## What the exercise asks:
Copy each line containing "size" from the listing below.

## Source material:
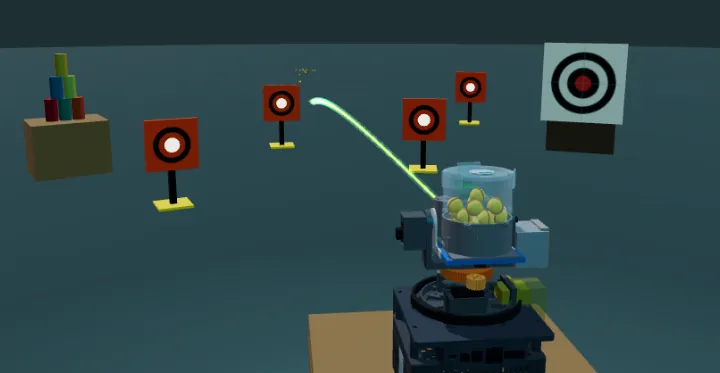
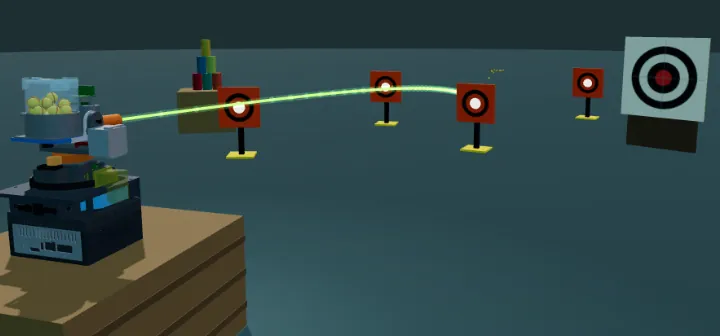
Home page polish: turret first, recaptured; no pills; legible table crops (#748)
- Turret recording recaptured from Gyropup 41c5c26 with a fixed side camera
  (orbit and two wheel steps, recorded in SOURCE.json): barrel, hopper and
  the target row fill the frame. The turret card and the three toolkit cards
  now come first in "See it run", the two viewers below.
- Stack cells no longer render maturity pills (all read "tooling"); their
  areas are still validated against docs/areas.yaml at build time.
- BOM and deterministic-checks thumbnails use a validated `crop` (scale, x,
  y) in docs/home.yaml so a few rows read at thumbnail size; no new files.
- Browser test fix for CI's Chromium r1194: the reduced-motion image probe
  and its moving-image control called decode() right after scrolling a lazy
  image whose load had not started (the reel now sits below the viewers,
  outside the lazy-load distance at first paint). r1194 rejects that with
  EncodingError; the probe now waits for the image's load, then decodes.
  The control still requires the planted moving still to be observed.

Claude-Session: https://claude.ai/code/session_01X6BLR8ZbMMUynv9Rte1ovY

diff --git a/tools/site/assets/home.css b/tools/site/assets/home.css
@@ -42,17 +42,16 @@
 .stack-cell h3{display:flex;flex-wrap:wrap;align-items:center;gap:6px 10px;font-size:17px;letter-spacing:-.3px;margin:4px 0 6px}
 .stack-cell h3 a{text-decoration:none;color:var(--ink)}.stack-cell h3 a::after{content:"";position:absolute;inset:0;border-radius:inherit}
 .stack-cell:hover{border-color:var(--accent)}.stack-cell:has(h3 a:focus-visible){outline:3px solid var(--focus);outline-offset:3px}.stack-cell h3 a:focus-visible{outline:none}
-.stack-cell h3 .pill{margin:0}
 .stack-cell p{margin:0;font-size:13.5px;line-height:1.6;color:var(--muted)}
 .stack-media{display:block;aspect-ratio:16/9;border-radius:calc(10px*var(--round));overflow:hidden;background:var(--image);margin-bottom:8px}
 .stack-media img{display:block;width:100%;height:100%;object-fit:cover;object-position:center top}
+.stack-crop{position:relative}.stack-crop img{position:absolute;left:0;top:0;width:calc(100% * var(--crop-scale));max-width:none;height:auto;object-fit:initial;transform:translate(calc(-1 * var(--crop-x)),calc(-1 * var(--crop-y)))}
 .stack-arrow{display:flex;align-items:center;gap:12px;margin:14px 2px 0;font:600 12px/1.4 var(--mono);color:var(--text-2)}
 .stack-arrow-line{flex:1;min-width:24px;height:2px;background:linear-gradient(90deg,var(--line-3),var(--orange));position:relative}
 .stack-arrow-line::after{content:"";position:absolute;right:-1px;top:-5px;border:6px solid transparent;border-left:9px solid var(--orange);border-right:0}
-.pill-maturity{background:var(--green);border-color:var(--green-line)}.pill-maturity[data-maturity=idea],.pill-maturity[data-maturity=surveyed]{background:var(--grey)}
 /* See it run: the two viewers, then the turret recording beside compact links into /toolkit. */
 .built-with{padding-top:40px}
-.run-more{display:grid;grid-template-columns:minmax(0,1.35fr) minmax(0,1fr);gap:24px;margin-top:24px}
+.run-more{display:grid;grid-template-columns:minmax(0,1.35fr) minmax(0,1fr);gap:24px;margin-bottom:24px}
 .run-card,.run-mini{position:relative;border:1px solid var(--line-2);border-radius:calc(20px*var(--round));background:var(--card);min-width:0}
 .run-card{padding:16px 18px 18px}
 .run-media{display:block;border-radius:calc(12px*var(--round));overflow:hidden;background:var(--image)}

## Answer to this task:
  y) in docs/home.yaml so a few rows read at thumbnail size; no new files.
 .stack-cell h3{display:flex;flex-wrap:wrap;align-items:center;gap:6px 10px;font-size:17px;letter-spacing:-.3px;margin:4px 0 6px}
 .stack-cell p{margin:0;font-size:13.5px;line-height:1.6;color:var(--muted)}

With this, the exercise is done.